A new book on the legendary WW II Merrill’s Marauders was released to the public in November 2013 in honor of Veteran’s Day, according to its award-winning English author Gavin Mortimer.“Merrill's Marauders: The Untold Story of Unit Galahad and the Toughest Special Forces Mission of World War II,” traces the short history of the 5307 Composite Unit Provisional (CUP,) later dubbed Merrill’s Marauders by the press, in the China-Burma-India Theater of Operations.Included in the book are first-hand accounts of nine members of the 5307th CUP interviewed by Mortimer. Two of the nine, Edward A. “Ted” McLogan, the last surviving officer of the campaign, and Francis Ponder, one of the 5307th replacements, died during the past year.The other seven ranging in age from their late 80s to 100 are Robert “Bob” Passanisi, Roy Matsumoto, Vincent Melillo, Gabriel Kinney, Rich Murch, Ed Kohler and Clarence Branscomb.Those men are part of the 3,000 from the jungles of Panama and Trinidad, Guadalcanal, New Guinea, New Georgia and the United States who answered President Franklin D. Roosevelt’s call for a secret “dangerous and hazardous” mission in 1943, and volunteered not knowing where they were going or what they would be doing.Mortimer, one of the world’s foremost experts on World War II special forces, said he wrote the book because “there was a sense on my part in wishing to publicize just what the Marauders did in Burma. I have long been an admirer of Charles Hunter, the Marauders second in command, and I think he got quite a rough deal at the end of the campaign, as did the Marauders in general.“The involvement of U.S. ground troops in Burma has been largely overlooked in histories of WW II,” explained Mortimer. “Burma is regarded generally as a British theater, in the same way the Pacific was a U.S. theater.“But the Marauders are testament to the significant and important role that the U.S. Infantry played in the reconquest of Burma,” he said. “It was also one of the most unforgiving campaigns ever seen in modern warfare.“I've written extensively about the Special Air Service and the Special Boat Service in WW II, and they were brilliant special forces units.
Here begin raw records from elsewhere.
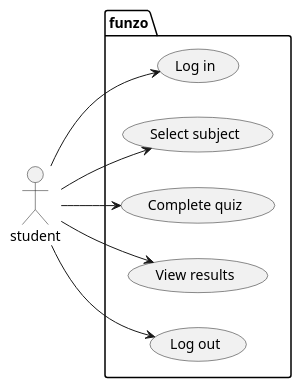
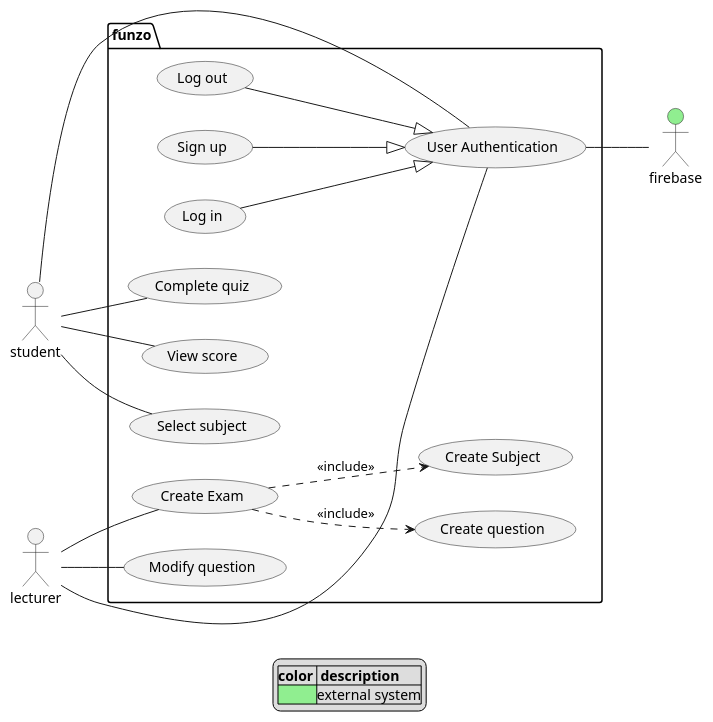
The diagram in docs/use-case.md (Tevingatheru/Funzo), drawn with PlantUML before and after one commit. The commit also changed 2 other files, not shown here.

Commit message:
Add class diagram

````diff
--- a/docs/use-case.md
+++ b/docs/use-case.md
@@ -1,20 +1,47 @@
 ```plantuml
 @startuml
 actor student
+actor lecturer
+actor firebase #lightgreen
+
 package funzo {
-  usecase "Log in" as logIn
   usecase "Select subject" as subject
   usecase "Complete quiz" as quiz
-  usecase "View results" as results
+  usecase "View score" as results
   usecase "Log out" as logOut
+  usecase "Log in" as logIn
+  usecase "Sign up" as signUp
+  usecase "Create Exam" as createExam
+  usecase "Create Subject" as createSubject
+  usecase "Create question" as createQ
+  usecase "Modify question" as modifyQ
+  usecase "User Authentication" as auth
 }
 
 left to right direction
-student --> logIn
-student --> subject
-student --> quiz
-student --> results
-student --> logOut
+student -- auth
+student -- subject
+student -- quiz
+student -- results
+lecturer -- auth
+lecturer -- createExam
+createExam ..> createQ: <<include>>
+createExam ..> createSubject: <<include>>
+lecturer -- modifyQ
+firebase -up- auth
+
+
+top to bottom direction
+auth <|-up- logIn
+auth <|-up- signUp
+auth <|-up- logOut
+
+left to right direction
+
+legend 
+|**color** | **description**|
+|<#lightgreen>|external system|
+end legend
 
 @enduml
 ```
````
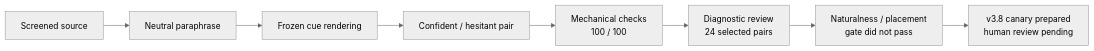
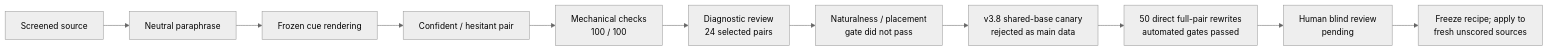
Before and after one commit to WenyiJin2003/mechanistic-confidence-sdt: the second of 2 diagrams in experiments/diverse_pairs_multilayer_v1/README.md, drawn with Mermaid (neutral theme). The commit also changed other lines of this file and 16 other files, not shown here.

Commit message:
Add direct-pair Chat rewrite review workflow

````diff
--- a/experiments/diverse_pairs_multilayer_v1/README.md
+++ b/experiments/diverse_pairs_multilayer_v1/README.md
@@ -91,10 +108,13 @@
 ```mermaid
 flowchart LR
     A["Screened source"] --> B["Neutral paraphrase"]
     B --> C["Frozen cue rendering"]
     C --> D["Confident / hesitant pair"]
     D --> E["Mechanical checks<br/>100 / 100"]
     E --> F["Diagnostic review<br/>24 selected pairs"]
     F --> G["Naturalness / placement<br/>gate did not pass"]
-    G --> H["v3.8 canary prepared<br/>human review pending"]
+    G --> H["v3.8 shared-base canary<br/>rejected as main data"]
+    H --> I["50 direct full-pair rewrites<br/>automated gates passed"]
+    I --> J["Human blind review<br/>pending"]
+    J --> K["Freeze recipe; apply to<br/>fresh unscored sources"]
 ```
````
What stands the Marauders apart, however, was the fact they were operating in some of the toughest terrains imaginable, and one of the most disease infested. That they defeated not only the Japanese, but also the multitude of diseases, is proof of their outstanding achievement.“I had no idea about mite typhus or just how prevalent the diseases were before embarking on the project, nor about the size of the leeches, or the constant rain,” said Mortimer, adding that conditions throughout the entire campaign were a “nightmare.”Casualty rates for the Marauders, who were called the “dead end kids” by one newspaper correspondent, were expected to be 85 percent. They were considered “expendable,” since a plan existed to get them into Burma but no plan existed to get them out, according to Marauder, lecturer and retired Lt. Gen. Samuel V. Wilson.Yet the volunteers who arrived in Bombay, India, on the SS Lurline Oct. 31, 1943, went on to make military history by marching farther -- with estimates up to 1,000 miles -- than any other American fighting force in WW II. They had only what they could carry on their backs or pack on mules. There were no mechanized vehicles.They trudged up the Ledo Road, through the Himalayan mountains and jungles of Burma to achieve their mission - capturing the only all-weather airstrip at Myitkyina, Burma, and opening up supply lines into Asia.For their bravery, each member of the unit received the Presidential Unit Citation and a Bronze Star. There were six Distinguished Service Crosses, four Legions of Merit, and forty-four Silver Stars. The Army’s 75th Ranger Regiment crest is the Merrill’s Marauder patch.
In memory of Merrill's Marauder Matsumoto
Coming soon - copies of all the proclaimations - 49 States, only missing California (if you can help contact me).